The fact of the matter is dogs hear the sound of a word, not the comprehension of the word itself. So when different members of the family use different command words, this makes it more difficult for the dog as it has to remember a larger vocabulary than is necessary.

In Eddie’s case, one of the owners said “come,” another said “Eddie come here” and another one said “over here Eddie.”  By consolidating things and always using the same single word command of “come,” we can make it easier for the dog to understand what we are asking or telling it.

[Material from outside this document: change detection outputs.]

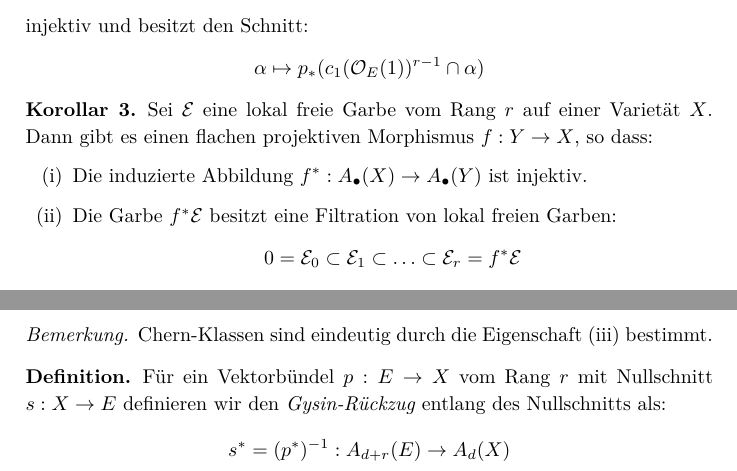
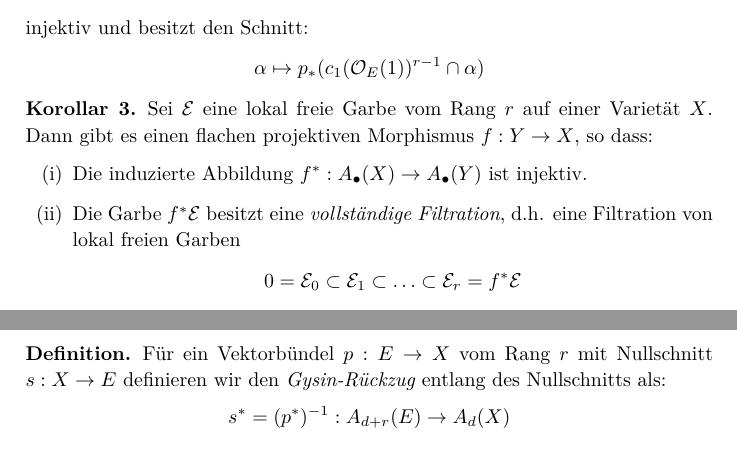
Before and after one commit to yishn/Uni, a LaTeX document (Seminar Schnitttheorie/article.tex): two parts of pages 2 and 5 of 5 before the commit and two parts of pages 2 and 4 of 4 after it, joined at a grey line, cut so that both start at the same text. Compiled offline with XeLaTeX.

Commit message:
Remove superfluous remark

```diff
--- a/Seminar Schnitttheorie/article.tex
+++ b/Seminar Schnitttheorie/article.tex
@@ -85,7 +85,7 @@ injektiv und besitzt den Schnitt:
 Sei $\mathcal{E}$ eine lokal freie Garbe vom Rang $r$ auf einer Varietät $X$. Dann gibt es einen flachen projektiven Morphismus $f:Y\to X$, so dass:
 \begin{enumerate}[(i)]
 \item Die induzierte Abbildung $f^\ast:A_\bullet(X)\to A_\bullet(Y)$ ist injektiv.
-\item Die Garbe $f^\ast\mathcal{E}$ besitzt eine Filtration von lokal freien Garben:
+\item Die Garbe $f^\ast\mathcal{E}$ besitzt eine \textit{vollständige Filtration}, d.h. eine Filtration von lokal freien Garben
 \[ 0 = \mathcal{E}_0 \subset \mathcal{E}_1 \subset\ldots\subset \mathcal{E}_r = f^\ast\mathcal{E} \]
 wobei $\mathcal{E}_i$ vom Rang $i$ ist.
 \end{enumerate}
@@ -181,10 +181,6 @@ A_{d+i}(X)\ni \alpha_i &\longmapsto c_1(\mathcal{O}_E(1))^i\cap q^\ast(\alpha_i)
 \end{enumerate}
 \end{theorem}
 
-\begin{remark}
-Chern-Klassen sind eindeutig durch die Eigenschaft (iii) bestimmt.
-\end{remark}
-
 \begin{definition}
 Für ein Vektorbündel $p:E\to X$ vom Rang $r$ mit Nullschnitt $s:X\to E$ definieren wir den \textit{Gysin-Rückzug} entlang des Nullschnitts als:
 \[ s^\ast = (p^\ast)^{-1}: A_{d+r}(E)\to A_d(X) \]
```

In addition to consolidating the list of command words, I showed Eddie’s owners how to communicate with him nonverbally using their body language. This is the native tongue for dogs and I have found that once owners start using this method of communication, the dog’s behavior improves dramatically. Eddie was no exception. He started reacting immediately when asked to get off the couch, to sit or recall. By using these nonverbal methods of communication, his owners will develop a better relationship and understanding of the rules, boundaries and expectations they have for the dog.

By the end of the session, Eddie much calmer, was responding to his owner’s boyfriend’s commands and even taking treats out of his hand. I suggested that he also take the dog out for short walks as often as possible, preferably at least once a day.

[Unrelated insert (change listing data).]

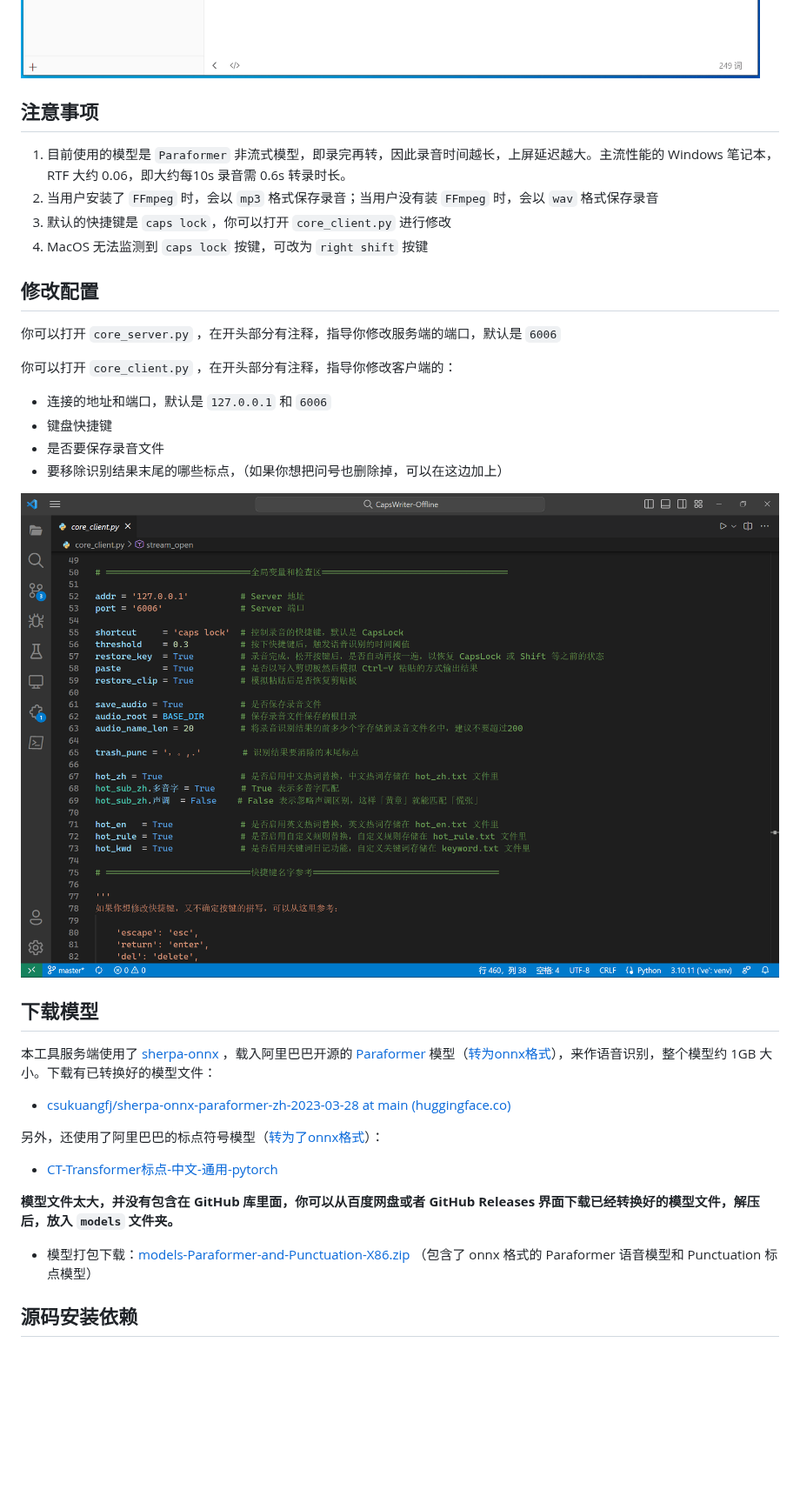
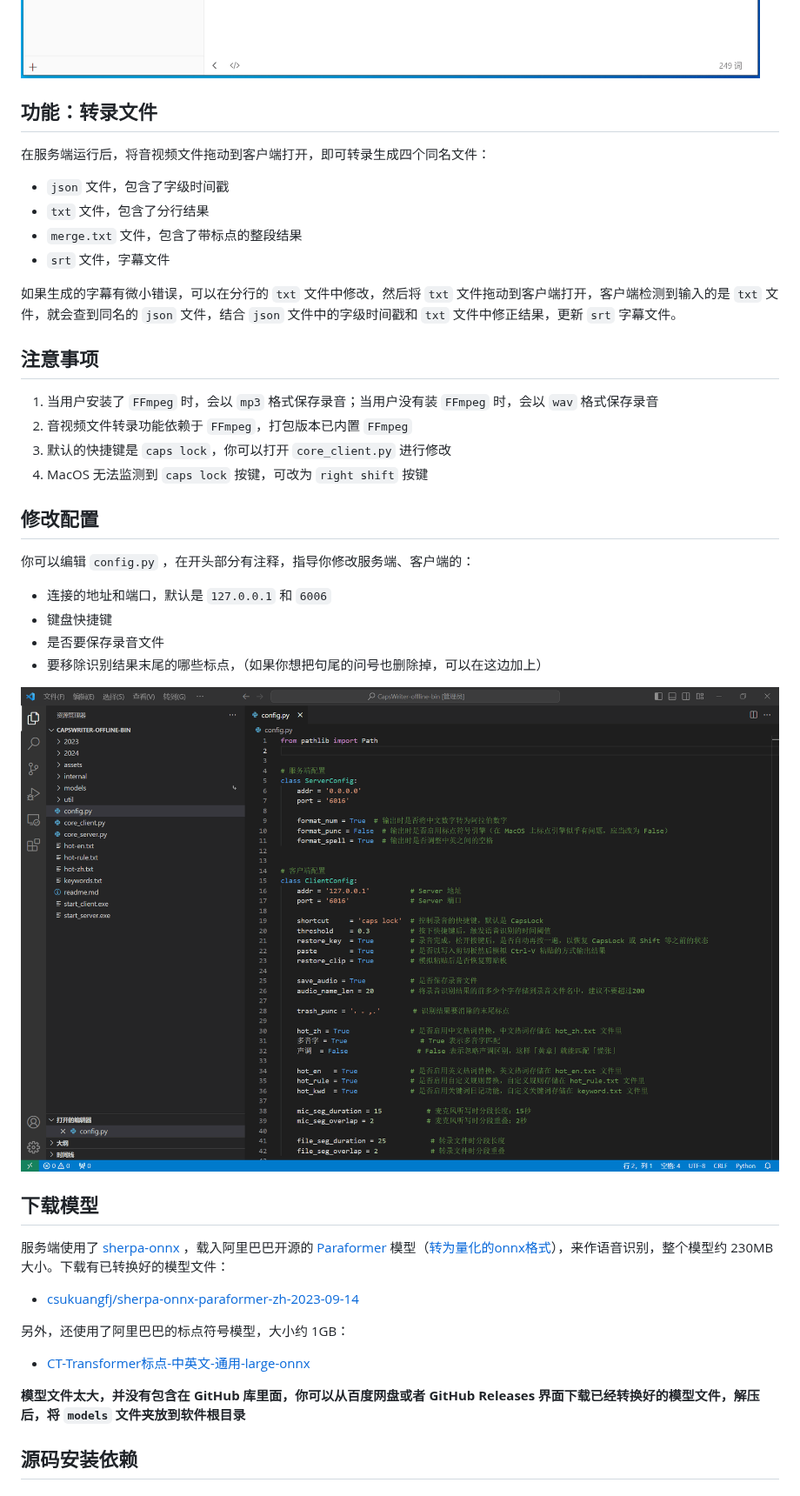
Before and after one commit to HaujetZhao/CapsWriter-Offline, a Markdown page: readme.md, the part around one of its changes. Shown at 87% size. Drawn GitHub-style; pictures changed too: assets/image-20230606115835962.png (deleted), assets/image-20240108114558762.png (added); blank space fills up the shorter version.

```diff
--- a/readme.md
+++ b/readme.md
@@ -77,44 +88,51 @@
 
 ![image-20230604144824341](assets/image-20230604144824341.png)
 
+## 功能：转录文件
 
+在服务端运行后，将音视频文件拖动到客户端打开，即可转录生成四个同名文件：
+
+- `json` 文件，包含了字级时间戳
+- `txt` 文件，包含了分行结果
+- `merge.txt` 文件，包含了带标点的整段结果
+- `srt` 文件，字幕文件
+
+如果生成的字幕有微小错误，可以在分行的 `txt` 文件中修改，然后将 `txt` 文件拖动到客户端打开，客户端检测到输入的是 `txt` 文件，就会查到同名的 `json`  文件，结合 `json` 文件中的字级时间戳和 `txt` 文件中修正结果，更新 `srt` 字幕文件。
 
 ## 注意事项
 
-1. 目前使用的模型是 `Paraformer` 非流式模型，即录完再转，因此录音时间越长，上屏延迟越大。主流性能的 Windows 笔记本，RTF 大约 0.06，即大约每10s 录音需 0.6s 转录时长。
-2. 当用户安装了 `FFmpeg` 时，会以 `mp3` 格式保存录音；当用户没有装 `FFmpeg` 时，会以 `wav` 格式保存录音
+1. 当用户安装了 `FFmpeg` 时，会以 `mp3` 格式保存录音；当用户没有装 `FFmpeg` 时，会以 `wav` 格式保存录音
+2. 音视频文件转录功能依赖于 `FFmpeg`，打包版本已内置 `FFmpeg`
 3. 默认的快捷键是 `caps lock`，你可以打开 `core_client.py` 进行修改
 4. MacOS 无法监测到 `caps lock` 按键，可改为 `right shift` 按键
 
 ## 修改配置
 
-你可以打开 `core_server.py` ，在开头部分有注释，指导你修改服务端的端口，默认是 `6006`
-
-你可以打开 `core_client.py` ，在开头部分有注释，指导你修改客户端的：
+你可以编辑 `config.py` ，在开头部分有注释，指导你修改服务端、客户端的：
 
 - 连接的地址和端口，默认是 `127.0.0.1` 和 `6006`
 - 键盘快捷键
 - 是否要保存录音文件
-- 要移除识别结果末尾的哪些标点，（如果你想把问号也删除掉，可以在这边加上）
+- 要移除识别结果末尾的哪些标点，（如果你想把句尾的问号也删除掉，可以在这边加上）
 
-![image-20230606115835962](assets/image-20230606115835962.png)
+![image-20240108114558762](assets/image-20240108114558762.png)
 
 
 
 
 ## 下载模型
 
-本工具服务端使用了 [sherpa-onnx](https://k2-fsa.github.io/sherpa/onnx/index.html) ，载入阿里巴巴开源的 [Paraformer](https://www.modelscope.cn/models/damo/speech_paraformer-large_asr_nat-zh-cn-16k-common-vocab8404-pytorch/summary) 模型（[转为onnx格式](https://k2-fsa.github.io/sherpa/onnx/pretrained_models/offline-paraformer/paraformer-models.html)），来作语音识别，整个模型约 1GB 大小。下载有已转换好的模型文件：
+服务端使用了 [sherpa-onnx](https://k2-fsa.github.io/sherpa/onnx/index.html) ，载入阿里巴巴开源的 [Paraformer](https://www.modelscope.cn/models/damo/speech_paraformer-large-vad-punc_asr_nat-zh-cn-16k-common-vocab8404-pytorch) 模型（[转为量化的onnx格式](https://k2-fsa.github.io/sherpa/onnx/pretrained_models/offline-paraformer/paraformer-models.html)），来作语音识别，整个模型约 230MB 大小。下载有已转换好的模型文件：
 
-- [csukuangfj/sherpa-onnx-paraformer-zh-2023-03-28 at main (huggingface.co)](https://huggingface.co/csukuangfj/sherpa-onnx-paraformer-zh-2023-03-28/tree/main)
+- [csukuangfj/sherpa-onnx-paraformer-zh-2023-09-14](https://huggingface.co/csukuangfj/sherpa-onnx-paraformer-zh-2023-09-14)
 
-另外，还使用了阿里巴巴的标点符号模型（[转为了onnx格式](https://github.com/alibaba-damo-academy/FunASR/tree/main/funasr/export)）：
+另外，还使用了阿里巴巴的标点符号模型，大小约 1GB：
 
-- [CT-Transformer标点-中文-通用-pytorch ](https://modelscope.cn/models/damo/punc_ct-transformer_zh-cn-common-vocab272727-pytorch/summary)
+- [CT-Transformer标点-中英文-通用-large-onnx](https://www.modelscope.cn/models/damo/punc_ct-transformer_cn-en-common-vocab471067-large-onnx/summary)
 
-**模型文件太大，并没有包含在 GitHub 库里面，你可以从百度网盘或者 GitHub Releases 界面下载已经转换好的模型文件，解压后，放入 `models` 文件夹。**
+**模型文件太大，并没有包含在 GitHub 库里面，你可以从百度网盘或者 GitHub Releases 界面下载已经转换好的模型文件，解压后，将 `models` 文件夹放到软件根目录**
 
-- 模型打包下载：[models-Paraformer-and-Punctuation-X86.zip](https://github.com/HaujetZhao/CapsWriter-Offline/releases/download/v0.3/models-Paraformer-and-Punctuation-X86.zip) （包含了 onnx 格式的 Paraformer 语音模型和 Punctuation 标点模型）
+
 
 
 ## 源码安装依赖
```
Also changed, not shown: other parts of readme.md (+28 -17 lines), assets/image-20230606115728358.png (deleted), assets/image-20230606120607189.png (deleted), assets/image-20240108114351535.png (added), assets/image-20240108115946521.png (added), 1 other file.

When a dog walks in a structured heel position with a human, it’s a great bonding experience for them both. Because dogs enjoy the activity, this is a great way to incorporate positive reinforcement to help recondition the dog to enjoy the presence of the boyfriend.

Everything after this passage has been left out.